Exercise instructions => Output the data below exactly as it is, dropping the pictures from your copy.

(Stored records)
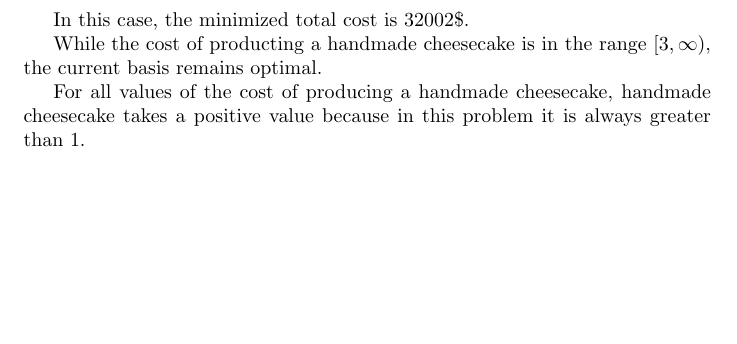
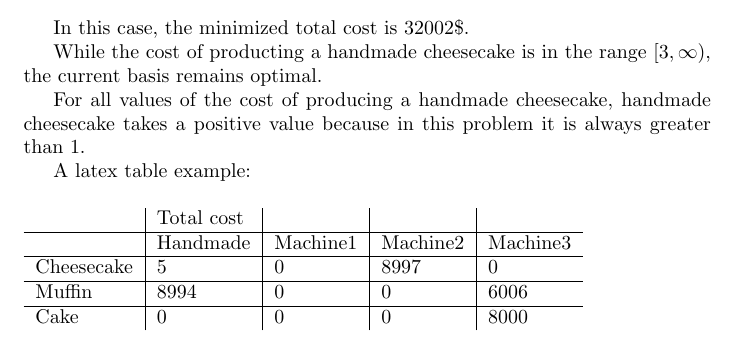
Before and after one commit to gecitemre/semester5, a LaTeX problem sheet (IE407/Homework 1/Solution/solution.tex): part of page 6 of 6 before the commit and part of page 5 of 5 after it, cut so that both start at the same text, the shorter picture padded with empty space. Compiled offline with pdfLaTeX.

Commit message:
modified:   .gitignore 	modified:   IE407/Homework 1/Solution/solution.pdf 	modified:   IE407/Homework 1/Solution/solution.tex

```diff
--- a/IE407/Homework 1/Solution/solution.tex
+++ b/IE407/Homework 1/Solution/solution.tex
@@ -190,4 +190,15 @@ In this case, the minimized total cost is 32002\$.
 While the cost of producting a handmade cheesecake is in the range $[3, \infty)$, the current basis remains optimal.
 
 For all values of the cost of producing a handmade cheesecake, handmade cheesecake takes a positive value because in this problem it is always greater than 1.
+
+A latex table example:
+\begin{table}[H]
+    \begin{tabular}{l|l|l|l|l}
+               & Total cost &          &          &          \\ \hline
+               & Handmade   & Machine1 & Machine2 & Machine3 \\ \hline
+    Cheesecake & 5          & 0        & 8997     & 0        \\ \hline
+    Muffin     & 8994       & 0        & 0        & 6006     \\ \hline
+    Cake       & 0          & 0        & 0        & 8000
+    \end{tabular}
+\end{table}
 \end{document}
```
Also changed, not shown: IE407/Homework 1/Solution/solution.pdf, IE407/Homework 1/Solution/solution.tex (8 more changed lines), 1 other file.
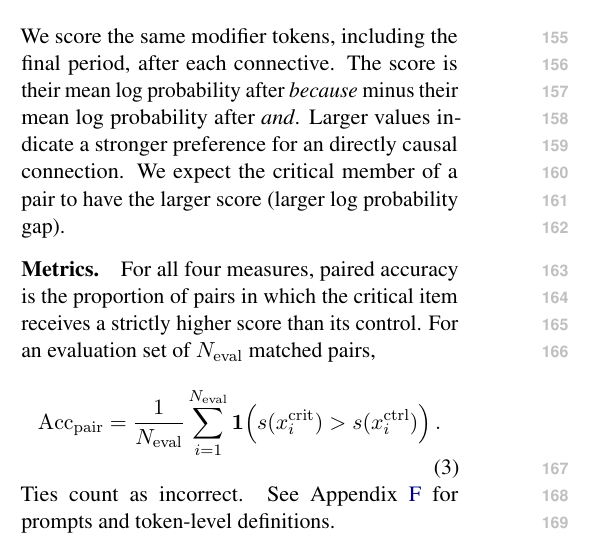
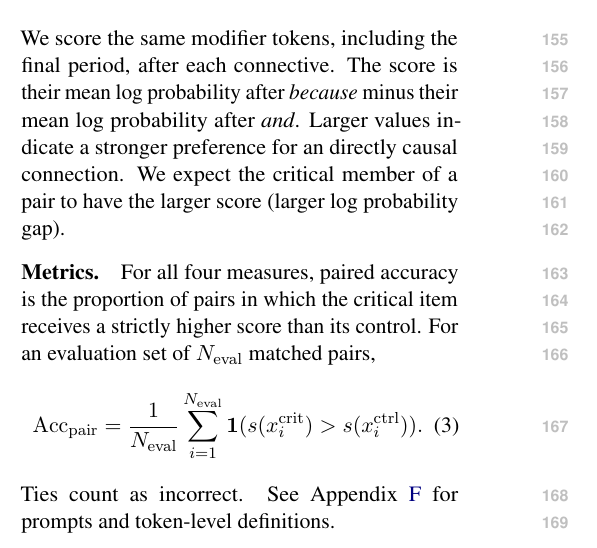
Before and after one commit to SusanWYS/Formatting-Instructions-For-NeurIPS-2026-2-, a LaTeX paper (acl/acl_latex.tex): part of one column of page 2 of 23, cut so that both start at the same text. Compiled offline with pdfLaTeX.

Commit message:
Updates from Overleaf

```diff
--- a/acl/acl_latex.tex
+++ b/acl/acl_latex.tex
@@ -111,7 +111,7 @@ For all four measures, paired accuracy is the proportion of pairs in which the c
 \begin{equation}
 \operatorname{Acc}_{\mathrm{pair}}
 =\frac{1}{N_{\mathrm{eval}}}\sum_{i=1}^{N_{\mathrm{eval}}}
-\mathbf{1}\!\left(s(x_i^{\mathrm{crit}})>s(x_i^{\mathrm{ctrl}})\right).
+\mathbf{1}(s(x_i^{\mathrm{crit}})>s(x_i^{\mathrm{ctrl}})).
 \label{eq:paired-accuracy-main}
 \end{equation}
 Ties count as incorrect. See Appendix~\ref{app:behavior-details} for prompts and token-level definitions.
```
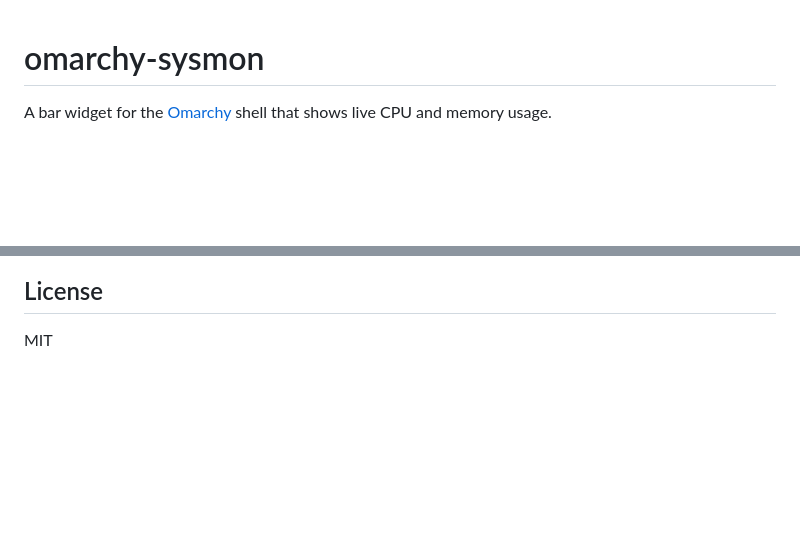
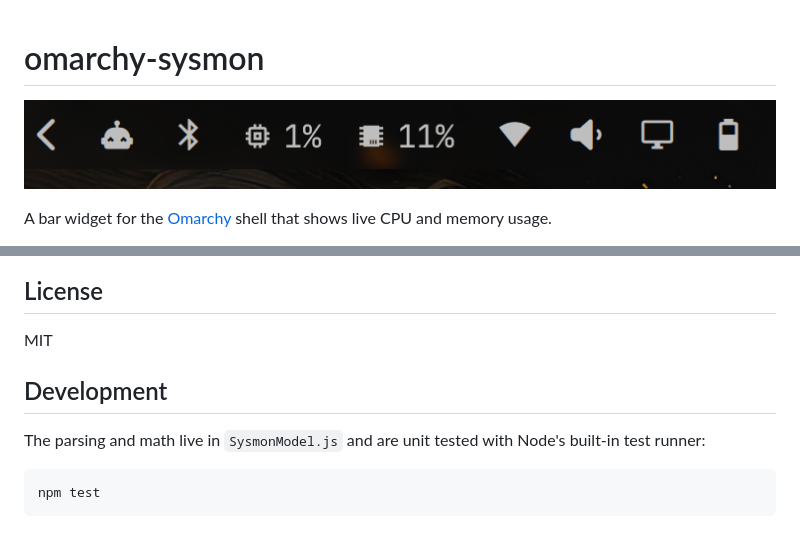
Before and after one commit to JoaoGFarias/omarchy-system-pulse, a Markdown page: README.md, 2 parts joined by grey strips. GitHub-like rendering; pictures changed too: preview.png (added); blank space fills up the shorter version.

Commit message:
Extract testable model, add unit tests and preview
Co-Authored-By: Claude Sonnet 5.5 <noreply@anthropic.com>

````diff
--- a/README.md
+++ b/README.md
@@ -1,4 +1,6 @@
 # omarchy-sysmon
+
+![System monitor in the Omarchy bar](preview.png)
 
 A bar widget for the [Omarchy](https://omarchy.org/) shell that shows live CPU and memory usage.
 
@@ -28,3 +30,11 @@ omarchy plugin remove joao.sysmon
 ## License
 
 MIT
+
+## Development
+
+The parsing and math live in `SysmonModel.js` and are unit tested with Node's built-in test runner:
+
+```bash
+npm test
+```
````
Also changed, not shown: 4 other files.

Response for this exercise =>
Before and after one commit to gecitemre/semester5, a LaTeX problem sheet (IE407/Homework 1/Solution/solution.tex): part of page 6 of 6 before the commit and part of page 5 of 5 after it, cut so that both start at the same text, the shorter picture padded with empty space. Compiled offline with pdfLaTeX.

Commit message:
modified:   .gitignore 	modified:   IE407/Homework 1/Solution/solution.pdf 	modified:   IE407/Homework 1/Solution/solution.tex

```diff
--- a/IE407/Homework 1/Solution/solution.tex
+++ b/IE407/Homework 1/Solution/solution.tex
@@ -190,4 +190,15 @@ In this case, the minimized total cost is 32002\$.
 While the cost of producting a handmade cheesecake is in the range $[3, \infty)$, the current basis remains optimal.
 
 For all values of the cost of producing a handmade cheesecake, handmade cheesecake takes a positive value because in this problem it is always greater than 1.
+
+A latex table example:
+\begin{table}[H]
+    \begin{tabular}{l|l|l|l|l}
+               & Total cost &          &          &          \\ \hline
+               & Handmade   & Machine1 & Machine2 & Machine3 \\ \hline
+    Cheesecake & 5          & 0        & 8997     & 0        \\ \hline
+    Muffin     & 8994       & 0        & 0        & 6006     \\ \hline
+    Cake       & 0          & 0        & 0        & 8000
+    \end{tabular}
+\end{table}
 \end{document}
```
Also changed, not shown: IE407/Homework 1/Solution/solution.pdf, IE407/Homework 1/Solution/solution.tex (8 more changed lines), 1 other file.
Before and after one commit to SusanWYS/Formatting-Instructions-For-NeurIPS-2026-2-, a LaTeX paper (acl/acl_latex.tex): part of one column of page 2 of 23, cut so that both start at the same text. Compiled offline with pdfLaTeX.

Commit message:
Updates from Overleaf

```diff
--- a/acl/acl_latex.tex
+++ b/acl/acl_latex.tex
@@ -111,7 +111,7 @@ For all four measures, paired accuracy is the proportion of pairs in which the c
 \begin{equation}
 \operatorname{Acc}_{\mathrm{pair}}
 =\frac{1}{N_{\mathrm{eval}}}\sum_{i=1}^{N_{\mathrm{eval}}}
-\mathbf{1}\!\left(s(x_i^{\mathrm{crit}})>s(x_i^{\mathrm{ctrl}})\right).
+\mathbf{1}(s(x_i^{\mathrm{crit}})>s(x_i^{\mathrm{ctrl}})).
 \label{eq:paired-accuracy-main}
 \end{equation}
 Ties count as incorrect. See Appendix~\ref{app:behavior-details} for prompts and token-level definitions.
```
Before and after one commit to JoaoGFarias/omarchy-system-pulse, a Markdown page: README.md, 2 parts joined by grey strips. GitHub-like rendering; pictures changed too: preview.png (added); blank space fills up the shorter version.

Commit message:
Extract testable model, add unit tests and preview
Co-Authored-By: Claude Sonnet 5.5 <noreply@anthropic.com>

````diff
--- a/README.md
+++ b/README.md
@@ -1,4 +1,6 @@
 # omarchy-sysmon
+
+![System monitor in the Omarchy bar](preview.png)
 
 A bar widget for the [Omarchy](https://omarchy.org/) shell that shows live CPU and memory usage.
 
@@ -28,3 +30,11 @@ omarchy plugin remove joao.sysmon
 ## License
 
 MIT
+
+## Development
+
+The parsing and math live in `SysmonModel.js` and are unit tested with Node's built-in test runner:
+
+```bash
+npm test
+```
````
Also changed, not shown: 4 other files.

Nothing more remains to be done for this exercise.